I volunteer often. We have our WRU Uptown 10k. Josh, one of our WRU Crew co-founders organizes every year and it's an unsanctioned race. There's a lot to volunteering because you have to make sure everybody's safe, and people are going in the right direction and stuff like that. So I volunteer for that event. I mean, our community at WRU Crew is just one big family that volunteers, I think that outside of running, I'm so big on community, because I come from such a big family, that for me, community is everything. So I just naturally show up to a space and for me, it's just natural to be like,
How can I help? What can I do?
My background, for years before I became an aesthetician, which is what I do professionally now, was in the hospitality profession. I organize and know everything from operations, to logistics, to everything you can think of that puts events together.
In my family a gathering consists of like 100 people. So I think, naturally, we just fall into these roles early on in our lives that make us who we are later on. And it just becomes who we are.
So for me if I answer the question, when have you volunteered? You know, it's like, I don't remember a time where I didn't, you know, it's like such a big part of who I am.
Why would you suggest someone volunteer for Race The Bronx?
I think that it is so important for us to always give back to where we come from. Especially when you're from that Bronx area because you're bringing a real experience and real energy. It's not like someone else coming from somewhere else and coming into our community and doing something or changing something.
You know, that's a big problem that we have in New York. And we've been very loud about it in the last couple of years. The way that we avoid that type of gentrification in our own communities is by actually being a part of our own communities.
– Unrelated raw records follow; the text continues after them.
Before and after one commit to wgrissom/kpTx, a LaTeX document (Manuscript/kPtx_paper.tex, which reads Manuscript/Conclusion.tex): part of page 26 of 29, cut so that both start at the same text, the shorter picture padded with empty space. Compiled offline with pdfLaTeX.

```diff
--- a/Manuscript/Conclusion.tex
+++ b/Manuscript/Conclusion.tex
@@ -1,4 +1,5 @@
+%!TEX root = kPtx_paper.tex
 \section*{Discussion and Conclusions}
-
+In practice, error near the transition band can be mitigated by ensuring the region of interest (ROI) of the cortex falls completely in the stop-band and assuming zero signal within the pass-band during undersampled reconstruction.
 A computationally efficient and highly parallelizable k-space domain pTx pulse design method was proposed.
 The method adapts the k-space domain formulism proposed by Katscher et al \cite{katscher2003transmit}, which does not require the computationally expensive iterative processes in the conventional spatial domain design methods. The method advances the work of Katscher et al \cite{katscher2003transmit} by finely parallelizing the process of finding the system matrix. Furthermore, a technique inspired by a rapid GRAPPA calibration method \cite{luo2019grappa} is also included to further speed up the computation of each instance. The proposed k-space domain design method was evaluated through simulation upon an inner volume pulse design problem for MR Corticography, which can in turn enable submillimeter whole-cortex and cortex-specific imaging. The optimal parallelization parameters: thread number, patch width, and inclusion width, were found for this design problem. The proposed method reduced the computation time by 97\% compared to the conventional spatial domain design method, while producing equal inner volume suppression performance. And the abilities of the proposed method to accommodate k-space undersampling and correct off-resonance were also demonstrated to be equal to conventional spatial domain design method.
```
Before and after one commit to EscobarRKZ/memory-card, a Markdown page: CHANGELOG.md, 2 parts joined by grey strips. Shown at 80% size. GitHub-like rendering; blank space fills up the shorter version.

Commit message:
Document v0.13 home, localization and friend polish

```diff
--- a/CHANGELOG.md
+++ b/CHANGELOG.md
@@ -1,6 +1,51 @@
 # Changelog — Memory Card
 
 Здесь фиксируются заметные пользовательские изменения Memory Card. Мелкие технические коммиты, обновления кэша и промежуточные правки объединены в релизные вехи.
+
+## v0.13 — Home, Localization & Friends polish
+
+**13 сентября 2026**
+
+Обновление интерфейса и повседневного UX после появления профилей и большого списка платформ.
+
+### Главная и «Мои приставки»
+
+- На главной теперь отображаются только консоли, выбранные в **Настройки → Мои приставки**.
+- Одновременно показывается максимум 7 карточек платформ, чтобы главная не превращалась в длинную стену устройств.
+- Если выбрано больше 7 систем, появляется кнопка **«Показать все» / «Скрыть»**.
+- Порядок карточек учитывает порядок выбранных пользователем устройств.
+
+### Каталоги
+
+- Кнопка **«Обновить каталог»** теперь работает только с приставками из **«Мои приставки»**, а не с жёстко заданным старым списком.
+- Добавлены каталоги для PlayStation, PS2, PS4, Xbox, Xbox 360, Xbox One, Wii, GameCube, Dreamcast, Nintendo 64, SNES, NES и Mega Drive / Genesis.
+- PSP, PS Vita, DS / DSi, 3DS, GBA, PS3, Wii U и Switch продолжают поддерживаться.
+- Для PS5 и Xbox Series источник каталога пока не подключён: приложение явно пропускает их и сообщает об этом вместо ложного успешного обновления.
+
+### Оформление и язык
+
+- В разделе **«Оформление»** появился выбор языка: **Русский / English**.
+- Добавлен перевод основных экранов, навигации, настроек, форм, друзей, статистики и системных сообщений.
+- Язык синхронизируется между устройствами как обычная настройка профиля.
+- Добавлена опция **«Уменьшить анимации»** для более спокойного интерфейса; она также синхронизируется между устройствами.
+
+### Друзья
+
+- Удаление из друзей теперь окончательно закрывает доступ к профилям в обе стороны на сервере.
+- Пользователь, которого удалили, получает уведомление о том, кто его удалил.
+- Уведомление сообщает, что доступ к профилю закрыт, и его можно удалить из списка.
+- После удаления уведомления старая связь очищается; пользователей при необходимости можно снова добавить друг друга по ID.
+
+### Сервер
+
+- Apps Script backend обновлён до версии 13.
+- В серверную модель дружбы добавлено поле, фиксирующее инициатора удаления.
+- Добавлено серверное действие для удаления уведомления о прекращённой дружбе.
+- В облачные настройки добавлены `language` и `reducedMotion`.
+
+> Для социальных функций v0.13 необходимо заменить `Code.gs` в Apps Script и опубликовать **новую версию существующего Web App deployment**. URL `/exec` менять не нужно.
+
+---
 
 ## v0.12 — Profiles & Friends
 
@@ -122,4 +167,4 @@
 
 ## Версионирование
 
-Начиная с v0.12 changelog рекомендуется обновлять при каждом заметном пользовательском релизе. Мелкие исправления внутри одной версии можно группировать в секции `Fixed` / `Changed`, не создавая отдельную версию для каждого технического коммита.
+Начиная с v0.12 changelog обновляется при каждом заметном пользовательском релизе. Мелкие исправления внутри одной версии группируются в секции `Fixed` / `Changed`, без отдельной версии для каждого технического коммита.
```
You know, a lot of us go to college, don't go to college, make some money, and don't make some money.
Many of us leave our communities. And because we don't live there, we don't come back and do anything for them. I think if we can change that--like yes, it's important to survive the hood.
When you come from places like Soundview or The Bronx you feel accomplished, right? “When you leave the hood?” I say that in air quotes. But in reality, I find more pride and staying in the hood and building it up and making it better.
You know, even if I leave, you know, like I'm back, and I'm here and we should ask ourselves:
How can I help? What can I do?
So to be a volunteer in races, like the Soundview 5K for me, it's just like, being part of a legacy. Honestly, because who are we if we're not present in our own community and are we just going to let other people come in and do what we can do for ourselves?
Amen to that. You know, Gina, it's been so wonderful talking to you today. I'm sure we've crossed paths many times. Certainly, I am looking forward to sharing future moments with you.
I just want to thank you so much for you also taking the time and also doing all of this and helping Race The Bronx with everything. I think it's so important that we stay active in our communities and make these things special. I love all of this race community building in The Bronx that is happening for us.
Sydney Valerio is a storyteller and writer for Race The Bronx. She is a local Bronx crew runner and marathoner. She believes in the healing power of beets and community.